• Entries taken from a collection:
◆ ◆ ◆

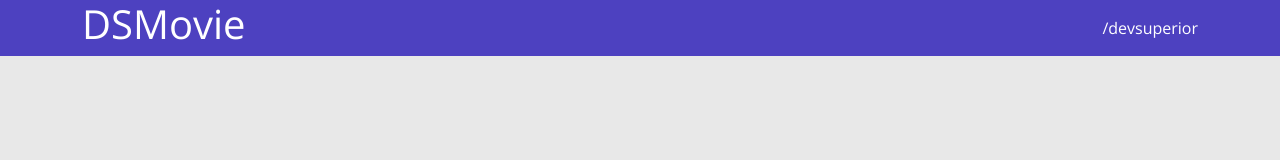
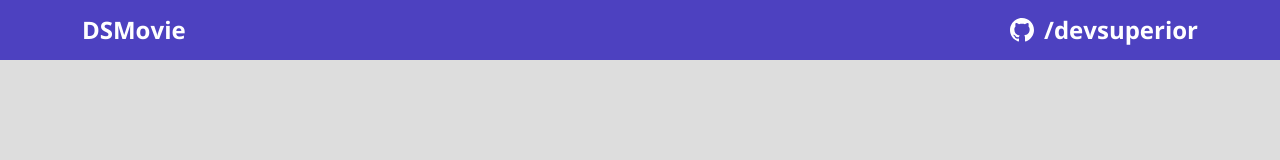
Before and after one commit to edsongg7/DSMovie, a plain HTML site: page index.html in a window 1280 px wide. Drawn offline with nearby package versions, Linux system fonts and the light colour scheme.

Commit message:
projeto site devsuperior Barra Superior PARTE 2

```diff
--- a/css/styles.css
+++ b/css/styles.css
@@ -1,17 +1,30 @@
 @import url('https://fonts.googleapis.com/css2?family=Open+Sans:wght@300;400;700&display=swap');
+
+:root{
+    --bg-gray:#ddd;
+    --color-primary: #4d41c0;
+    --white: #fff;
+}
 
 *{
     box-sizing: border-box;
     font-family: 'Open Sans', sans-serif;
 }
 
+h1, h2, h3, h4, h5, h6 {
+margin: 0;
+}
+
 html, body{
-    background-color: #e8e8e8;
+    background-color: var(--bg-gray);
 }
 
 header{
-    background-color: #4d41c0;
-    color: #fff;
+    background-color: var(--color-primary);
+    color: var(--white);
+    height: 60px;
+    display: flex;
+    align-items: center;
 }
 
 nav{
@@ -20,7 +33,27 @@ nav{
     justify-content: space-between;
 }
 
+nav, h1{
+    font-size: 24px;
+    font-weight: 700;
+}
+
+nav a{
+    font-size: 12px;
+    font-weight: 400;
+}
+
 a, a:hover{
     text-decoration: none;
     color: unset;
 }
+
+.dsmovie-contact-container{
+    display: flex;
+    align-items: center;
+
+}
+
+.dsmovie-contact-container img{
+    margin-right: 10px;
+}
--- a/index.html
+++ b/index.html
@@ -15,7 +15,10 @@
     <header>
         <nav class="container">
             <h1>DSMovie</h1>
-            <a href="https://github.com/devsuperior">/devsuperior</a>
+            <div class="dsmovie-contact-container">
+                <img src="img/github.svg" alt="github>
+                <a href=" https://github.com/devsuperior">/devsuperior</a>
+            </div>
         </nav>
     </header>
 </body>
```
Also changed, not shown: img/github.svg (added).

◆ ◆ ◆

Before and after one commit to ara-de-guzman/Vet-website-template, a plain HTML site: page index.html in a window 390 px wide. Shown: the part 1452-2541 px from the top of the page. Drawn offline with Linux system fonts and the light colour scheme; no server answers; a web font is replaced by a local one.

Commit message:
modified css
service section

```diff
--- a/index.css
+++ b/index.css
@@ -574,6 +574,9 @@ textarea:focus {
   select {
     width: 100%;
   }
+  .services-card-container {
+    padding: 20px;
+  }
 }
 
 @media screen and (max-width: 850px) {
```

◆ ◆ ◆

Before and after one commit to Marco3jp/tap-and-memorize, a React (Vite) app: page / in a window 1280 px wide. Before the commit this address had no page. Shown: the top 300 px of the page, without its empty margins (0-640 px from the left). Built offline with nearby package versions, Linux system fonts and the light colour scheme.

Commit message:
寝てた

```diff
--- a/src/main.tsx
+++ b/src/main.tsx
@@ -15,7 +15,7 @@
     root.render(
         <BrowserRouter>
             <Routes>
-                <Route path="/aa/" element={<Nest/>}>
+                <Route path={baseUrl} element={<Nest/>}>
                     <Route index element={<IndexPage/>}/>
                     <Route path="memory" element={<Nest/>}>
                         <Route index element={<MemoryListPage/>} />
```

◆ ◆ ◆

• TASK: Write down exactly the span of lines above from the one containing "Before and after one commit to edsongg7/DSMovie, a" to the one containing "Also changed, not", both ends included.

• RESULT FOR THIS TASK:
Before and after one commit to edsongg7/DSMovie, a plain HTML site: page index.html in a window 1280 px wide. Drawn offline with nearby package versions, Linux system fonts and the light colour scheme.

Commit message:
projeto site devsuperior Barra Superior PARTE 2

```diff
--- a/css/styles.css
+++ b/css/styles.css
@@ -1,17 +1,30 @@
 @import url('https://fonts.googleapis.com/css2?family=Open+Sans:wght@300;400;700&display=swap');
+
+:root{
+    --bg-gray:#ddd;
+    --color-primary: #4d41c0;
+    --white: #fff;
+}
 
 *{
     box-sizing: border-box;
     font-family: 'Open Sans', sans-serif;
 }
 
+h1, h2, h3, h4, h5, h6 {
+margin: 0;
+}
+
 html, body{
-    background-color: #e8e8e8;
+    background-color: var(--bg-gray);
 }
 
 header{
-    background-color: #4d41c0;
-    color: #fff;
+    background-color: var(--color-primary);
+    color: var(--white);
+    height: 60px;
+    display: flex;
+    align-items: center;
 }
 
 nav{
@@ -20,7 +33,27 @@ nav{
     justify-content: space-between;
 }
 
+nav, h1{
+    font-size: 24px;
+    font-weight: 700;
+}
+
+nav a{
+    font-size: 12px;
+    font-weight: 400;
+}
+
 a, a:hover{
     text-decoration: none;
     color: unset;
 }
+
+.dsmovie-contact-container{
+    display: flex;
+    align-items: center;
+
+}
+
+.dsmovie-contact-container img{
+    margin-right: 10px;
+}
--- a/index.html
+++ b/index.html
@@ -15,7 +15,10 @@
     <header>
         <nav class="container">
             <h1>DSMovie</h1>
-            <a href="https://github.com/devsuperior">/devsuperior</a>
+            <div class="dsmovie-contact-container">
+                <img src="img/github.svg" alt="github>
+                <a href=" https://github.com/devsuperior">/devsuperior</a>
+            </div>
         </nav>
     </header>
 </body>
```
Also changed, not shown: img/github.svg (added).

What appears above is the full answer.